Is there an explanation somewhere on how...

Is there an explanation somewhere on how to use the "dual Axe-S quick release ice axe toggles"

Responded on

Don't think there is an explanation anywhere... but, the "dual Axe-S quick release ice axe toggles" refers to the two bottle opener looking things attached to the back of the pack. Basically, most mountaineering axes are produced with a hole of some sort in the head of the tool. When you want to attach an axe to the back of our packs you thread the bottle opener, aka dual Axe-S quick release ice axe toggle, through the head of the ice axe and pull the bottom cord to tighten. It is extremely simple, lightweight, and if you are looking for a bottle opener after you get back to your car to crack that beer... you can either use a carabiner or that sweet bottle opener on the back of your pack! Hope this helps.

does it have ski holders on the side -...

does it have ski holders on the side - kinda looks like it does (?).

Responded on

Yes, there are gray webbing loops on the side of that pack that you can slide the tails of skis into when carrying them in an 'A' frame fashion.

5 5

MH South Col pack

I'm 6'1" 195 and got the large. Fit good, comfortable for 3 day hike ascending from 5,800 feet elevation to 12,000 feet and back. Needed to carry volume but wanted to go as light as possible for 15 mile long trail ascent. Large is 5,000 cu.in. and only 4 pounds. I had no problems, but I only had 20 pounds in it. It's a bare bones pack. Not as comfortable or sturdy as my Arc'Teryx Bora 80, but 3 pounds lighter. It was perfect for my situation.

5 5

Great Pack!!

This pack performed excellent! Its light and durable with a lot of different compartments. I used it for an Alpine seminar on Mt. Hood..stuffed it full(with crampons inside) for the approach to camp at twin rocks and then used it on summit day with just neccesities. It was great! The only thing is you have to cinch the top compression straps tight or the frame will "ride" too high inhibiting cervical/head extension i.e. looking up.

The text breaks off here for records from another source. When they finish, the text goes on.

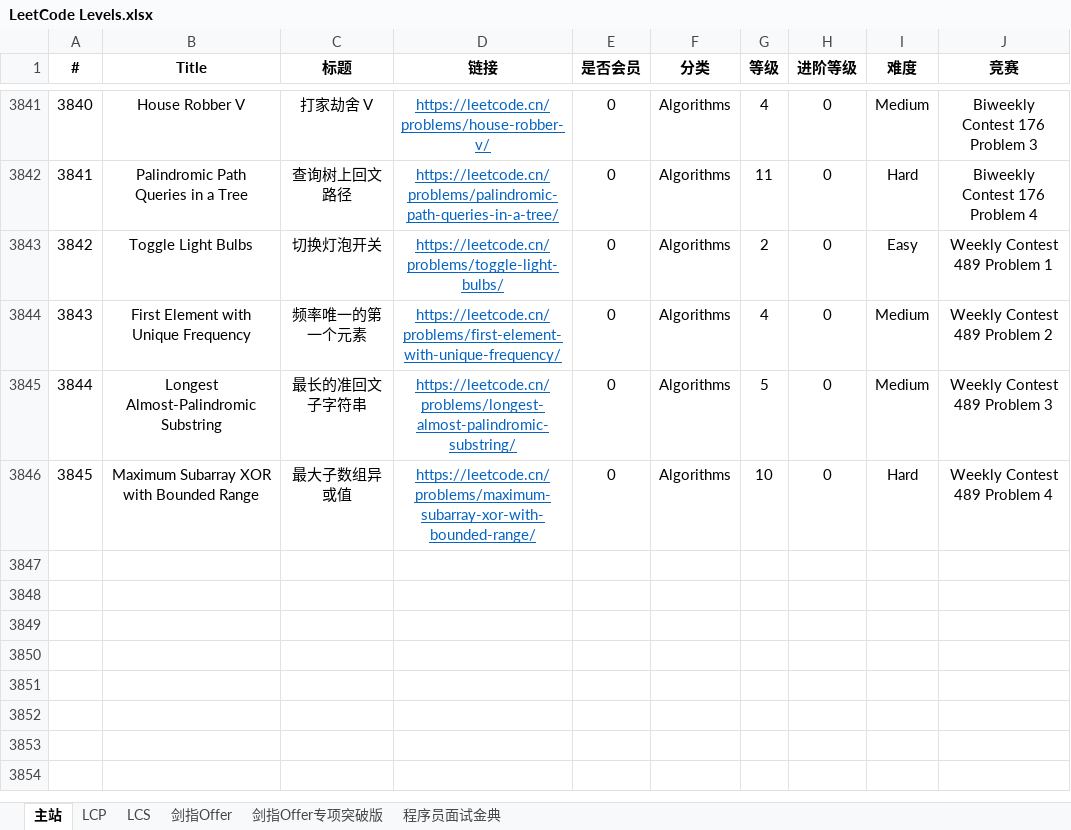
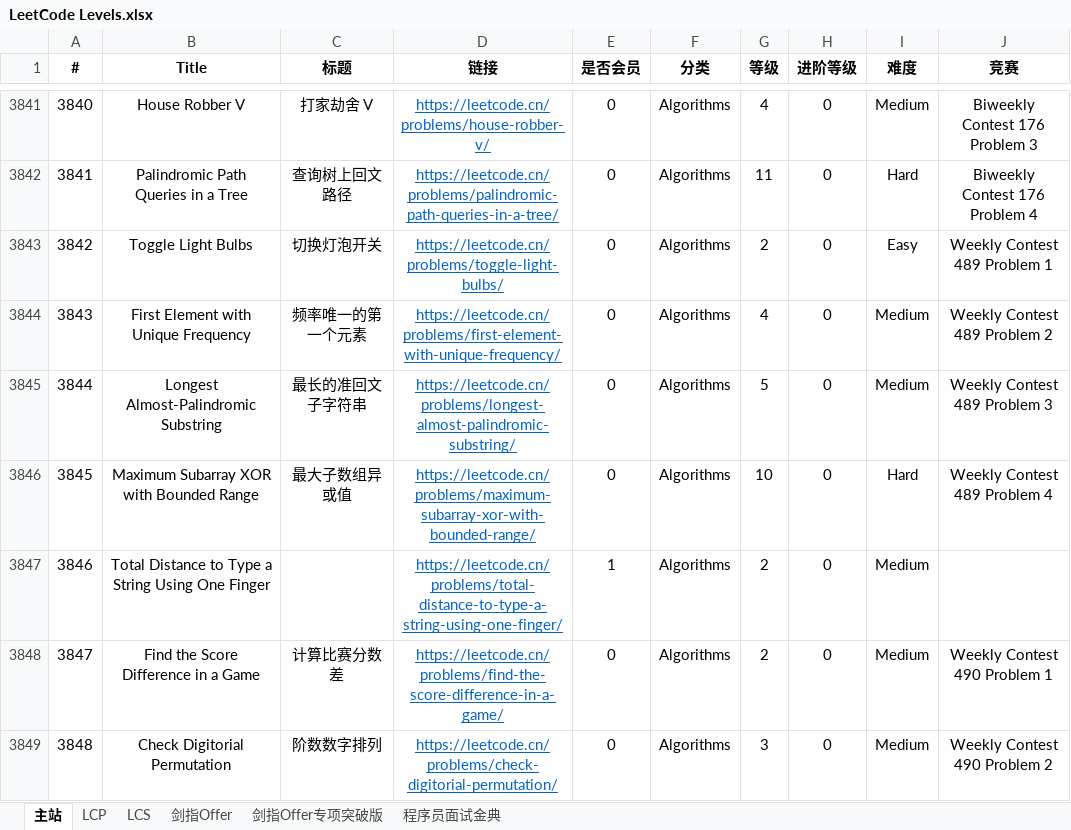
Before and after one commit to stormsunshine/LeetCode-Levels, an Excel workbook: LeetCode Levels.xlsx, sheet 主站, drawn as a sheet; only a part is shown, gaps mark what is left out; values as stored, in another font and other column widths than the file's, no borders; conditional formats not drawn; the diff covers the shown part only; the diff names each change by its address in the sheet, - before the commit and + after, or states it on an @@ line.

Commit message:
Update levels

```diff
--- a/LeetCode Levels.xlsx (sheet 主站)
+++ b/LeetCode Levels.xlsx (sheet 主站)
+row 3847: 3846 | Total Distance to Type a String Using One Finger |  | https://leetcode.cn/problems/total-distance-to-type-a-string-using-one-finger/ | 1 | Algorithms | 2 | 0 | Medium
+row 3848: 3847 | Find the Score Difference in a Game | 计算比赛分数差 | https://leetcode.cn/problems/find-the-score-difference-in-a-game/ | 0 | Algorithms | 2 | 0 | Medium | Weekly Contest 490 Problem 1
+row 3849: 3848 | Check Digitorial Permutation | 阶数数字排列 | https://leetcode.cn/problems/check-digitorial-permutation/ | 0 | Algorithms | 3 | 0 | Medium | Weekly Contest 490 Problem 2
```
Also changed, not shown: 2 added rows and 8 edited cells elsewhere in this sheet.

5 5

Recommend

Great pack! Light and durable. I used it on an alpine seminar on Mt. Hood. I stuffed it for the approach hike to camp(including crampon inside) and used it with just neccesaties for the summit climb. The only issue is you have to cinch the top compression straps tight or the frame will "ride" too high inhibiting cervical/head extension IE looking up. The ice axe loops work well also.

5 5

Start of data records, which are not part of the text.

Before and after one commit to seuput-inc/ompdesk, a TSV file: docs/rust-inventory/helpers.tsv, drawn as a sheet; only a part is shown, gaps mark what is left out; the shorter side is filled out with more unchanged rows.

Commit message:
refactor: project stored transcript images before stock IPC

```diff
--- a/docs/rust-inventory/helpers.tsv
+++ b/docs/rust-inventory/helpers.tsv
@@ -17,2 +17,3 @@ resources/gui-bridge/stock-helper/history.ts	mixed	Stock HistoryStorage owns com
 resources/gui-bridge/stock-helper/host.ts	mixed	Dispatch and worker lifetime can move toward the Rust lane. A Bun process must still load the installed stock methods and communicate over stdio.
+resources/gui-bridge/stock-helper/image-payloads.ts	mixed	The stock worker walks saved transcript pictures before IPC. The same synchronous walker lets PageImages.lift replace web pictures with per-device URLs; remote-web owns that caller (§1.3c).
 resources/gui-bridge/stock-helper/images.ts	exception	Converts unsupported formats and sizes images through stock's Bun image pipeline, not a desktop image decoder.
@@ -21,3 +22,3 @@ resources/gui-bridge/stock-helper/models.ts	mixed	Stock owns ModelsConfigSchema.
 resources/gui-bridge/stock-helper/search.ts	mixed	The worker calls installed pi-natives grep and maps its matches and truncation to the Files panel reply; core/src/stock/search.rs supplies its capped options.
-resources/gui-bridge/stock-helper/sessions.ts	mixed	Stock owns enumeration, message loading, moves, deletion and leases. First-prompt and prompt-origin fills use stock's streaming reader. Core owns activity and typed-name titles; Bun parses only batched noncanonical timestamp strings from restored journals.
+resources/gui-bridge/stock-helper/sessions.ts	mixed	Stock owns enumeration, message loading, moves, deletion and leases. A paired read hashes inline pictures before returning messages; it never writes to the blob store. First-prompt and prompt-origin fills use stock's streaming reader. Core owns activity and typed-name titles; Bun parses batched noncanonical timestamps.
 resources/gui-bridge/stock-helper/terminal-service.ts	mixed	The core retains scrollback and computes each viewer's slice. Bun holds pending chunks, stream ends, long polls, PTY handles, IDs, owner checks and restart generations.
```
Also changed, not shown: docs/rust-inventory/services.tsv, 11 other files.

GREAT GREAT GREAT!!!!!!

THIS PACK IS AWSOME! Ultra thin, ultra light and ultra tough! The review above states that it "seems" like a brush with an ice axe and all your contents are spilling out..well i put crampons inside, snow shoes outside stuffed it to max capacity, brushed with trees, fell and had to self arrest, and pretty much beat the hell out of this pack for 3 days in the cascades and it is like new!!!! no problems no complaints (accept i wish there was a water holder on the outside, i just clipped my water container to the shoulder strap) and i am completly satisfied with this pack!!!! I highly recommend it to anyone looking to get into alpine climbing. p.s. i cant spell for s@#t so my appoligies:)

What is volume (cubic inches) for each...

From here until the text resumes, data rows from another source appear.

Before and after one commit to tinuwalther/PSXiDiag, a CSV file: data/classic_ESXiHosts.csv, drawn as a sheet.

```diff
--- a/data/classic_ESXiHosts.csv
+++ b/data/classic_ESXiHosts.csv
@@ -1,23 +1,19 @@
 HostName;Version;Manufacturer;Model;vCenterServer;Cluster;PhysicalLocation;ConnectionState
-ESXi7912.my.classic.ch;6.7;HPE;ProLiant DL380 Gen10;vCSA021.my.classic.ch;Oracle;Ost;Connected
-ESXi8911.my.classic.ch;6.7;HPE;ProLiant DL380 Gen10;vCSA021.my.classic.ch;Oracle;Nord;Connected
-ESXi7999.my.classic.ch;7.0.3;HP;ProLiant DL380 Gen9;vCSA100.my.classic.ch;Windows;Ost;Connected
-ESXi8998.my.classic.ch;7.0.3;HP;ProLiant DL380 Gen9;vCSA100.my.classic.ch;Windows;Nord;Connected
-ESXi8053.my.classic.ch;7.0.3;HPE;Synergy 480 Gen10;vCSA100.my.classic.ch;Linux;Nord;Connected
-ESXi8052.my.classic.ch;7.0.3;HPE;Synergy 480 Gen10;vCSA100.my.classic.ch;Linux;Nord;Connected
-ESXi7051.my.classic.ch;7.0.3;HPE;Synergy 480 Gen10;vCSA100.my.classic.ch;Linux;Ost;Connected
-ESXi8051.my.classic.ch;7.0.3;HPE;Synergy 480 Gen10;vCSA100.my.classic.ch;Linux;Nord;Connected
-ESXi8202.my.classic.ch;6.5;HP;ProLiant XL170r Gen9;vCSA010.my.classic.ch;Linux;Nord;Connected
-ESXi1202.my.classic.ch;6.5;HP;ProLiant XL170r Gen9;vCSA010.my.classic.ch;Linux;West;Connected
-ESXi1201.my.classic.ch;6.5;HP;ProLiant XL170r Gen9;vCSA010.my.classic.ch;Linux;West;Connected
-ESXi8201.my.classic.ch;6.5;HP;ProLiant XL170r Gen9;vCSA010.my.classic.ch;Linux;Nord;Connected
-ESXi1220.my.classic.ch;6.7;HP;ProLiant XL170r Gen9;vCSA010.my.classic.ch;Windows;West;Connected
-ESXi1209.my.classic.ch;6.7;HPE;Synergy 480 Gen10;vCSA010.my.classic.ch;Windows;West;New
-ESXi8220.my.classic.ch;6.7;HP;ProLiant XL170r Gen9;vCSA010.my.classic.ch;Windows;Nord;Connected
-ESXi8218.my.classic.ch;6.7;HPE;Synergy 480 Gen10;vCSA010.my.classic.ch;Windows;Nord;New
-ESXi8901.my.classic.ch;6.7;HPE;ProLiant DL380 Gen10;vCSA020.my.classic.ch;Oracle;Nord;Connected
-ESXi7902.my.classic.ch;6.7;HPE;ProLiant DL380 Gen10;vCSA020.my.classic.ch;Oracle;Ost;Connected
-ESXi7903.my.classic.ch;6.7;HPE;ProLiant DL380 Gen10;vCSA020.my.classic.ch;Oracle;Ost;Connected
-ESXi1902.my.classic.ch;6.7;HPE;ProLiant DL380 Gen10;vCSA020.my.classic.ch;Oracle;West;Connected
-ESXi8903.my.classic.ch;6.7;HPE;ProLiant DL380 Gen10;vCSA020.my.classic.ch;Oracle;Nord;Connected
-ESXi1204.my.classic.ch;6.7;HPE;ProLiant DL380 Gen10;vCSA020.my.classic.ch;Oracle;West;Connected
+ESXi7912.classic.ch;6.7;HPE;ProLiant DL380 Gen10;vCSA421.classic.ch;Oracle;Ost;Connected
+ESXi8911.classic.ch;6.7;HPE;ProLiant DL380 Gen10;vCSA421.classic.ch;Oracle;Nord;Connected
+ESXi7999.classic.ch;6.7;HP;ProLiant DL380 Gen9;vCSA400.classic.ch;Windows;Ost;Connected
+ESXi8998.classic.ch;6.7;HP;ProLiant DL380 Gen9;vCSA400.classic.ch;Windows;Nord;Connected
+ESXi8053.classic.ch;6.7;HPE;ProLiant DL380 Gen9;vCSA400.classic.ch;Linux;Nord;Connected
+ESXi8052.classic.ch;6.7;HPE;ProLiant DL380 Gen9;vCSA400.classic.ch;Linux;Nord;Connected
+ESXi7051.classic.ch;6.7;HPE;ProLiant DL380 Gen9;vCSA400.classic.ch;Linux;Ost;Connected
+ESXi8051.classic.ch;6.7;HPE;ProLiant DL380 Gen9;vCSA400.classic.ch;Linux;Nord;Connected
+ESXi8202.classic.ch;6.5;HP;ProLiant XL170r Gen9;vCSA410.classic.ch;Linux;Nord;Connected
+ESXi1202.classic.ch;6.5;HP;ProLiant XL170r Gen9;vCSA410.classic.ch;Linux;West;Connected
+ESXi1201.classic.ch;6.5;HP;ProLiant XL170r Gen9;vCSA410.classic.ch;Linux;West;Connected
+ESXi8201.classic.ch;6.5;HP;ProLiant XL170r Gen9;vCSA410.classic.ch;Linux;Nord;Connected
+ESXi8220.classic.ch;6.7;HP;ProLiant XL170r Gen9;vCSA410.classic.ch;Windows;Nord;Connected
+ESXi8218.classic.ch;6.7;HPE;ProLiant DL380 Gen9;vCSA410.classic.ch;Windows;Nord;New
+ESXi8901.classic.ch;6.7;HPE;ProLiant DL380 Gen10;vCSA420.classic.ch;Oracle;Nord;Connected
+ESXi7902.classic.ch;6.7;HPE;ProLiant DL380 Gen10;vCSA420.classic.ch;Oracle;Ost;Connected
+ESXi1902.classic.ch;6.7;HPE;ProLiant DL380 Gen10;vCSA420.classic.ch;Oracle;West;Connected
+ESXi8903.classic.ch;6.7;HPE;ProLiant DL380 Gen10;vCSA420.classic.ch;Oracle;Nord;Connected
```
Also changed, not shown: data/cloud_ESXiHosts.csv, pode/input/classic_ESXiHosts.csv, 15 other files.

What is volume (cubic inches) for each size?

Responded on

4200 small, 4600 medium, and 5000 large

Do you have any info on the sizing of this...

Do you have any info on the sizing of this pack?

Best Answer Responded on

The sizing chart for MHW packs is as follows.Torso Lengthsmall - less than 17inmed - 17-19.5inlarge is over 19.5inTo find the right size pack, use the torso length measurement system. To find your torso length, measure your back along the spine from the the top point of your hipbones to the knobby bone at the base of your neck. This will give you a measurement in inches that will determine the correct pack size. I would use the aforementioned procedure & find your correct size.

2 5

good overshadowed by bad

An incredibly light pack indeed, but the material is so thin that it seems as if the slightest brush with an ice axe and all your contents are spilling out. It does has some great features, but I had to return it as the waist did not fit. I am a size 32 and it was too big, (I couldn't tighten it enough).